**What is needed**
Where a line below contains "Details", count it. Reply with the total only.

**Extracted information**
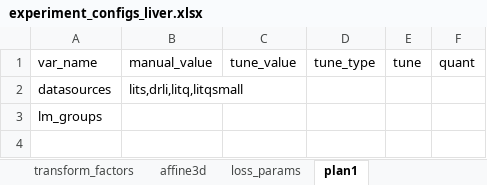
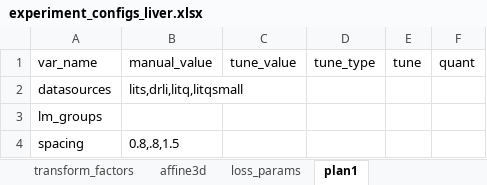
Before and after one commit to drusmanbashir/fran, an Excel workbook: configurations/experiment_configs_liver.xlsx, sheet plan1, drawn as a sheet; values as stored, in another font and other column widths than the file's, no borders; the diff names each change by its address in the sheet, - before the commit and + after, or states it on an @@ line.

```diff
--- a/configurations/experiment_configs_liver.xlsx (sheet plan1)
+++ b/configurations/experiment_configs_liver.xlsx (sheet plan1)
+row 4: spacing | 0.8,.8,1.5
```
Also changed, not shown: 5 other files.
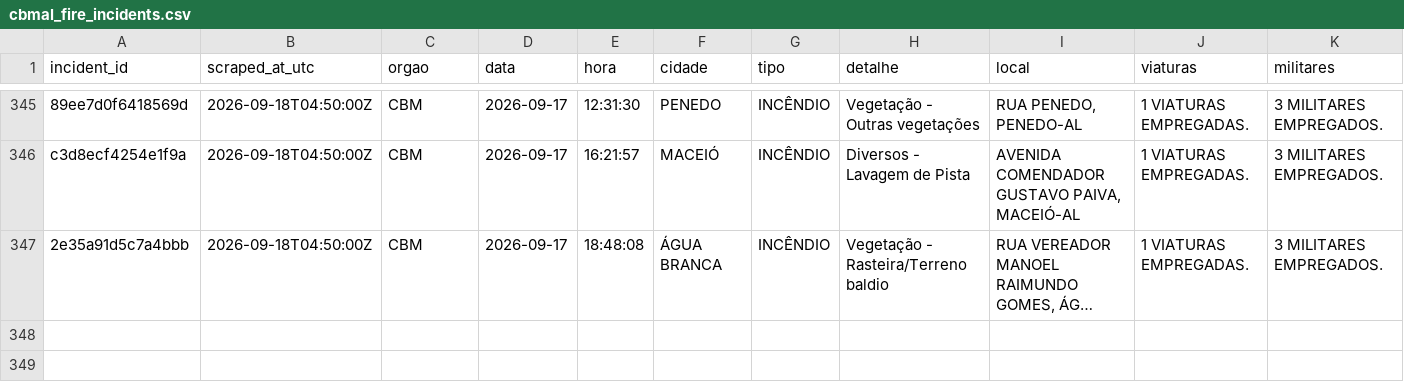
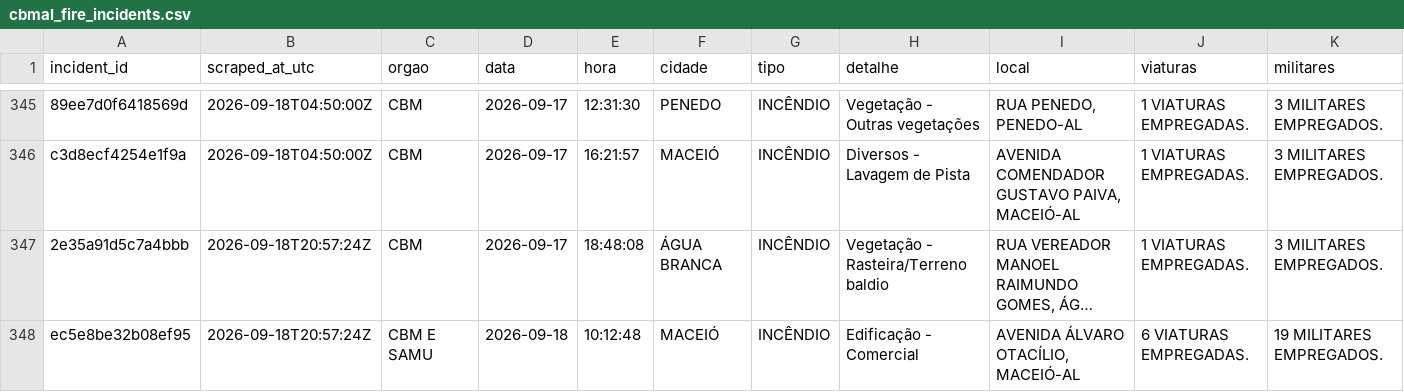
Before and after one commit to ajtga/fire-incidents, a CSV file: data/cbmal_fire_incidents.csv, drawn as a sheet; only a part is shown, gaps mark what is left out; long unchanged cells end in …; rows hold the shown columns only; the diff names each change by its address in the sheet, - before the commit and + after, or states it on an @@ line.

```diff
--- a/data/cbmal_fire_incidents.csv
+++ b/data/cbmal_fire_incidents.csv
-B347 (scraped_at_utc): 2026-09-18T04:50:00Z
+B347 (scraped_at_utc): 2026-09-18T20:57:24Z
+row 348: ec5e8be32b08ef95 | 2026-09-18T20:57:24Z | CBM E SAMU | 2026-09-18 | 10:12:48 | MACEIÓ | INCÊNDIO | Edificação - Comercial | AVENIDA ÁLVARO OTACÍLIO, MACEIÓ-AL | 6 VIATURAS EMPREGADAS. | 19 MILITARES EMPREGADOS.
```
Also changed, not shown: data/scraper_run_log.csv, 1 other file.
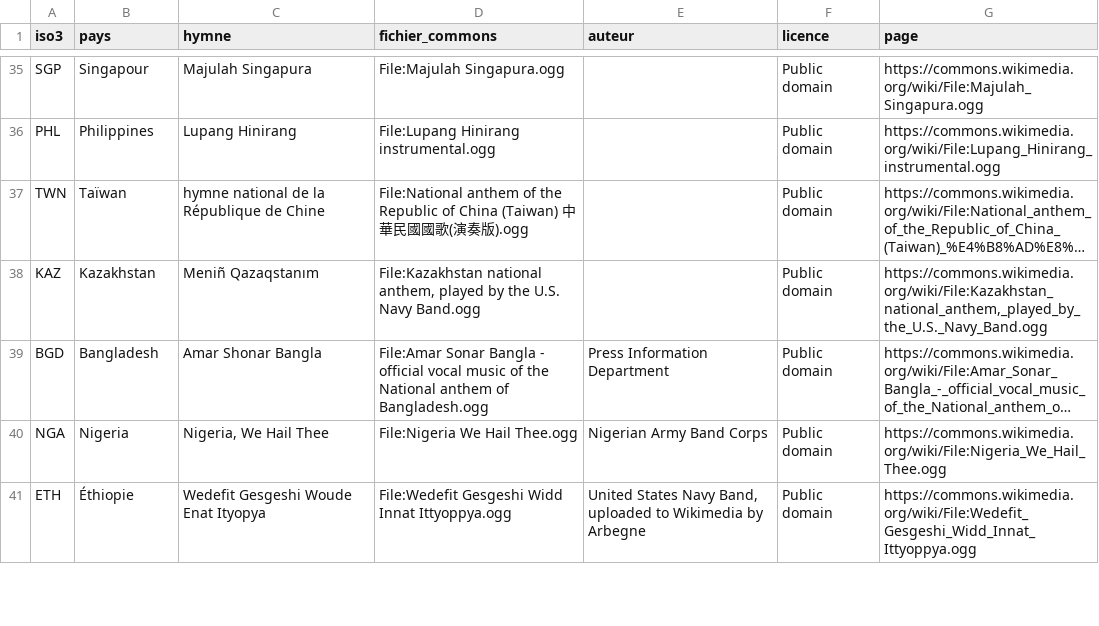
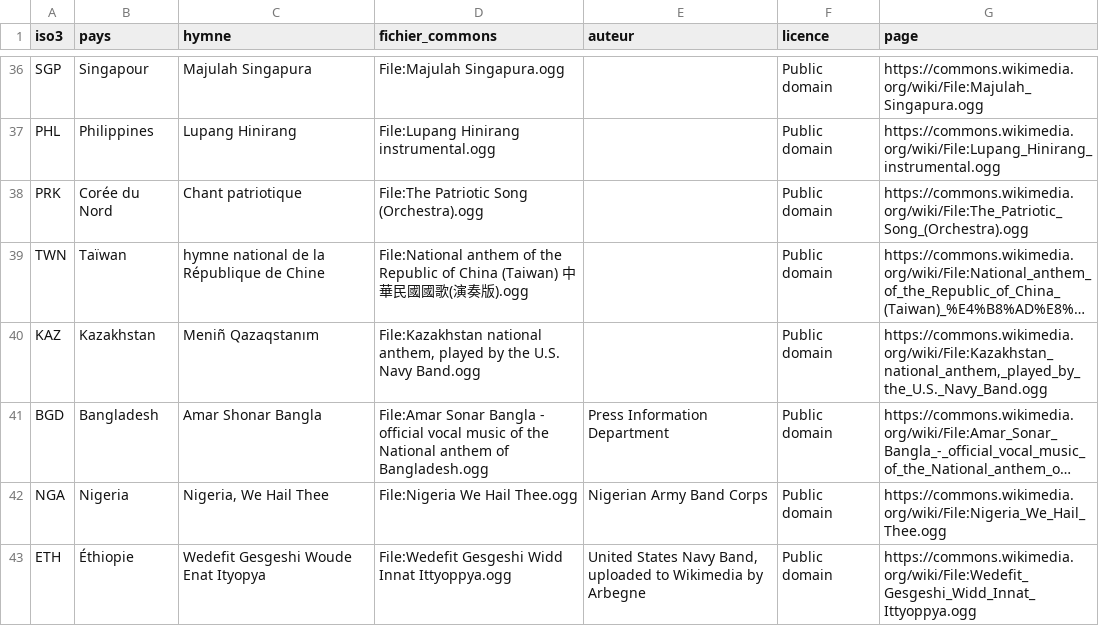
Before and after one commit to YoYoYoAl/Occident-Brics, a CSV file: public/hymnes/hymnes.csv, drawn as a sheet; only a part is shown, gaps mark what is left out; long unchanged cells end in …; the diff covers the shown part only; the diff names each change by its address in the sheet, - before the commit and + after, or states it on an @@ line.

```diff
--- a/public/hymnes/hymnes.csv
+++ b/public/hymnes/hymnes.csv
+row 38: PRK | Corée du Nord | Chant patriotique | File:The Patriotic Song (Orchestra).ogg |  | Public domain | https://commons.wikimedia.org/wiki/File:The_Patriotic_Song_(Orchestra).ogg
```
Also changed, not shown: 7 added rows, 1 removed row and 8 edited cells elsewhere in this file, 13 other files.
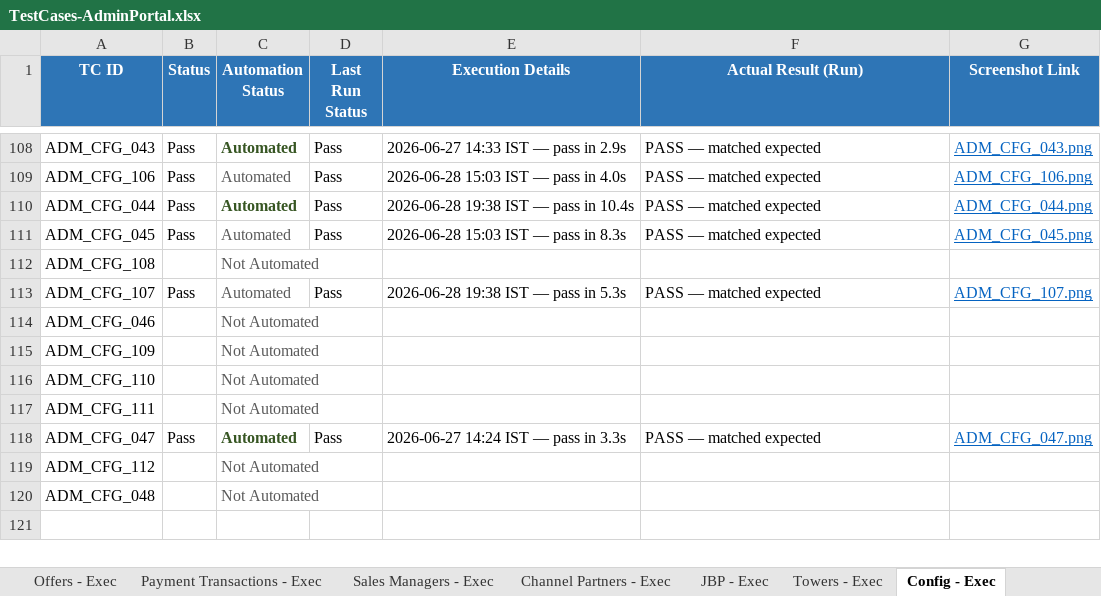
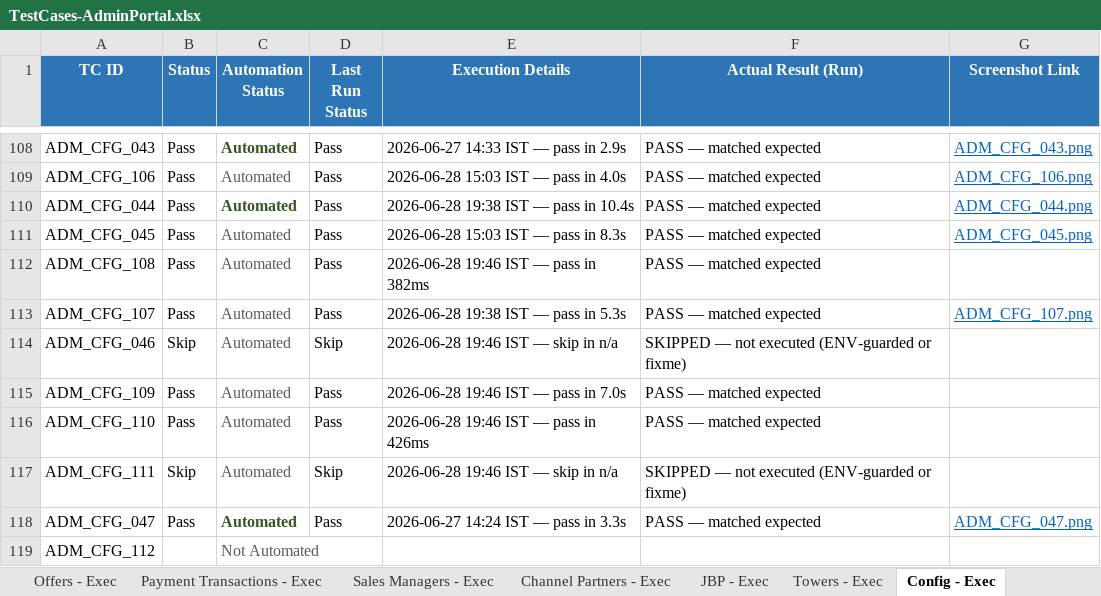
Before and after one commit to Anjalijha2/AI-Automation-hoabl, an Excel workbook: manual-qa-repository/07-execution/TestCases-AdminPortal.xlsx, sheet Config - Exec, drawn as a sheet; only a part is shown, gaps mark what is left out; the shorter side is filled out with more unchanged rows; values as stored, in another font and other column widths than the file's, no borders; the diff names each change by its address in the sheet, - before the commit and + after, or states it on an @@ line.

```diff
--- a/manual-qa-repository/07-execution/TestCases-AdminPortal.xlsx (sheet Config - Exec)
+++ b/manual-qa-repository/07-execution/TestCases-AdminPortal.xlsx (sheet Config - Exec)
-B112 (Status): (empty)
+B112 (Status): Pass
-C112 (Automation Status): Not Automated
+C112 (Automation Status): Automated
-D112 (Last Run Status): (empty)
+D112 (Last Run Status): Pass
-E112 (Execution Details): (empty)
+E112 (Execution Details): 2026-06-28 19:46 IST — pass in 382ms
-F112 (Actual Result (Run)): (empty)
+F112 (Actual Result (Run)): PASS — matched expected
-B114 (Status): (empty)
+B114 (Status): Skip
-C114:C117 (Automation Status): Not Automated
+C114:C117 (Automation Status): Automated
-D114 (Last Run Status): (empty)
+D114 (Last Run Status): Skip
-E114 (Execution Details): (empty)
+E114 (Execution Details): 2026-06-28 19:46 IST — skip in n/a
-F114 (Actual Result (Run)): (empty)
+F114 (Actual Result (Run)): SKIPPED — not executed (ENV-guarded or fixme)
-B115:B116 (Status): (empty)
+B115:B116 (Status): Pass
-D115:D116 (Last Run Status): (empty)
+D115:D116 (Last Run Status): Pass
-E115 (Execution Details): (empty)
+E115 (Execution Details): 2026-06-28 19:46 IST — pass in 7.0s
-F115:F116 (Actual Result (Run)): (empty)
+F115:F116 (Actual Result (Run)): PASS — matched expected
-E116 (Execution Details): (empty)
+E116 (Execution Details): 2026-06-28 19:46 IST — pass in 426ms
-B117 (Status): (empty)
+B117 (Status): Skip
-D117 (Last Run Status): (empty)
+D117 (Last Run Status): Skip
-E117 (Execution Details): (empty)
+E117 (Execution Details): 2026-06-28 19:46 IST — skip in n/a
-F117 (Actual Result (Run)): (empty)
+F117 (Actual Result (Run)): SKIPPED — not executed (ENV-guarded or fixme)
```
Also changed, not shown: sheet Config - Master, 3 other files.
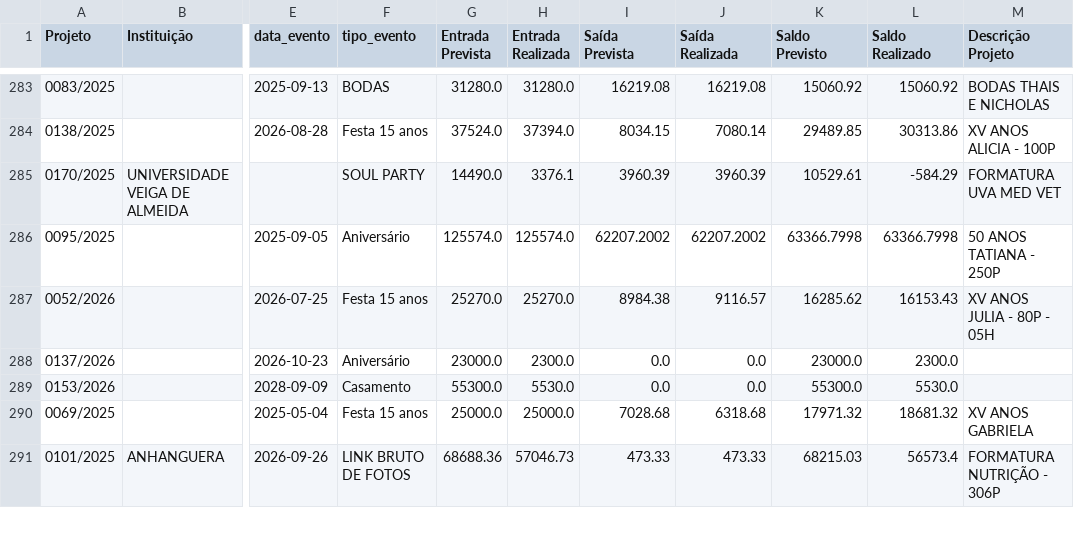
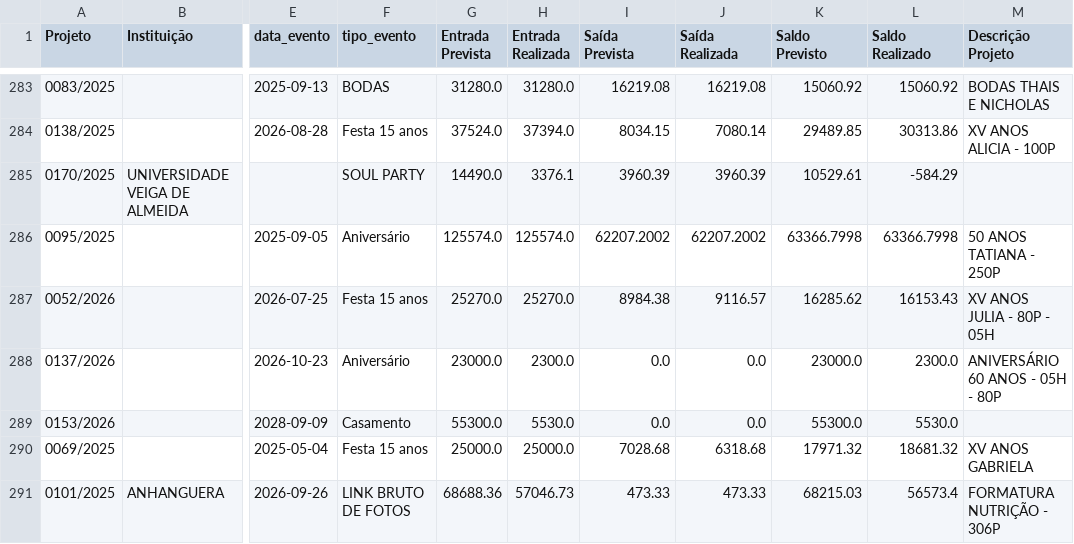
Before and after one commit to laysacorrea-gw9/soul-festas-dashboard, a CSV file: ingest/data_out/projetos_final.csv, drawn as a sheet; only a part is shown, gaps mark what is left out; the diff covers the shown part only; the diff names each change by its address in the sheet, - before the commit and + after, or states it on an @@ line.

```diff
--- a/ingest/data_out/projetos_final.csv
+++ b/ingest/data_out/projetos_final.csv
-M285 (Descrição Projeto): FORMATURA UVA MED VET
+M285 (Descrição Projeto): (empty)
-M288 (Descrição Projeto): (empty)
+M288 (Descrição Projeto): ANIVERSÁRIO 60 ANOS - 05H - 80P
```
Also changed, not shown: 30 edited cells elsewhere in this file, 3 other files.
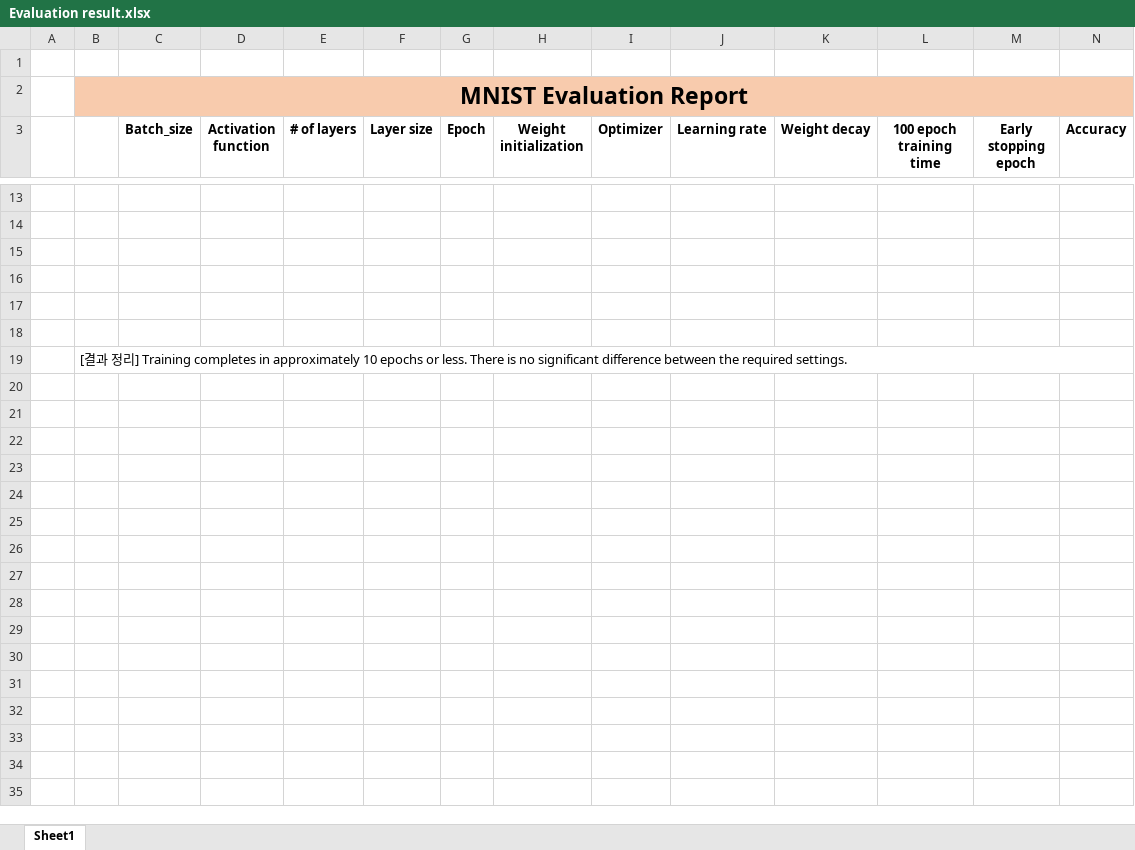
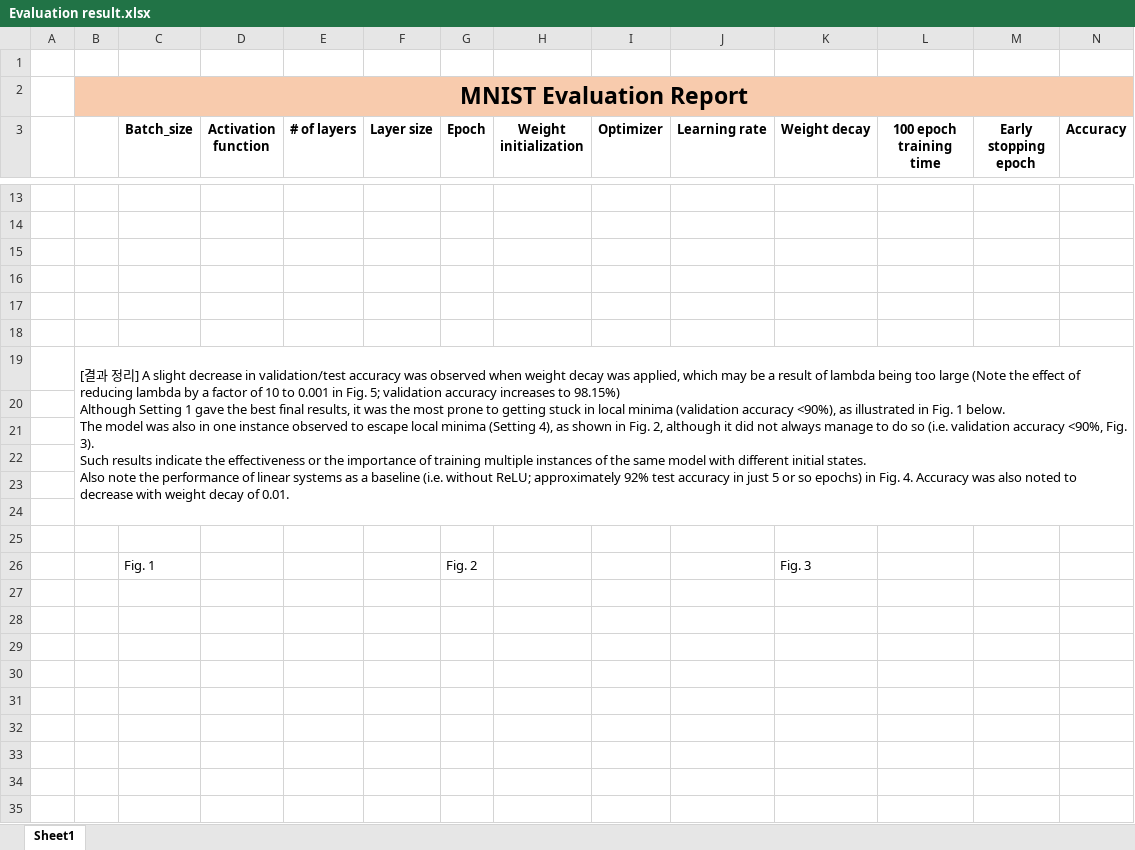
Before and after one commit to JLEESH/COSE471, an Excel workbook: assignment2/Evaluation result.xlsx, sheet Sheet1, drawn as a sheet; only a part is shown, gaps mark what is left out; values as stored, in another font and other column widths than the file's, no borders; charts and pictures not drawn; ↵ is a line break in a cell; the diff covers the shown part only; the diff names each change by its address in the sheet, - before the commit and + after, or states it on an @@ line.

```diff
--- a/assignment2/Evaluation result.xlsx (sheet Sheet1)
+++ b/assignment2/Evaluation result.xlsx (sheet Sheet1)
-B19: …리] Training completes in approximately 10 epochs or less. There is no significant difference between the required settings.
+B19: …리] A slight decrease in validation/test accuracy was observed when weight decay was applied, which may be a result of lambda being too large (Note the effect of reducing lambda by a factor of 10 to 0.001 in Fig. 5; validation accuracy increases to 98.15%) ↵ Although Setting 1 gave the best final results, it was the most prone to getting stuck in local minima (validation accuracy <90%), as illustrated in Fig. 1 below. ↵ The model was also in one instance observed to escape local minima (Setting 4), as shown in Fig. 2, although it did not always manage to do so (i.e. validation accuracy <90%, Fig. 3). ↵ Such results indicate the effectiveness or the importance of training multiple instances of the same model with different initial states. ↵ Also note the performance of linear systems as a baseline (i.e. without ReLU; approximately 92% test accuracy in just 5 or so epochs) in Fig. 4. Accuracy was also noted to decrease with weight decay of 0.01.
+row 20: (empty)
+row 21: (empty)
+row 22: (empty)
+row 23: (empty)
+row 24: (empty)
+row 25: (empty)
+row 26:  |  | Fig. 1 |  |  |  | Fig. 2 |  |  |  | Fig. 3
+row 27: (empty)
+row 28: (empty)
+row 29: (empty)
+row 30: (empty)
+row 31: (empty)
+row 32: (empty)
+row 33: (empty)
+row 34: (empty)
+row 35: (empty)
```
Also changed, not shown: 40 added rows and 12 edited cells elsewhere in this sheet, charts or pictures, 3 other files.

**Response to this task**
10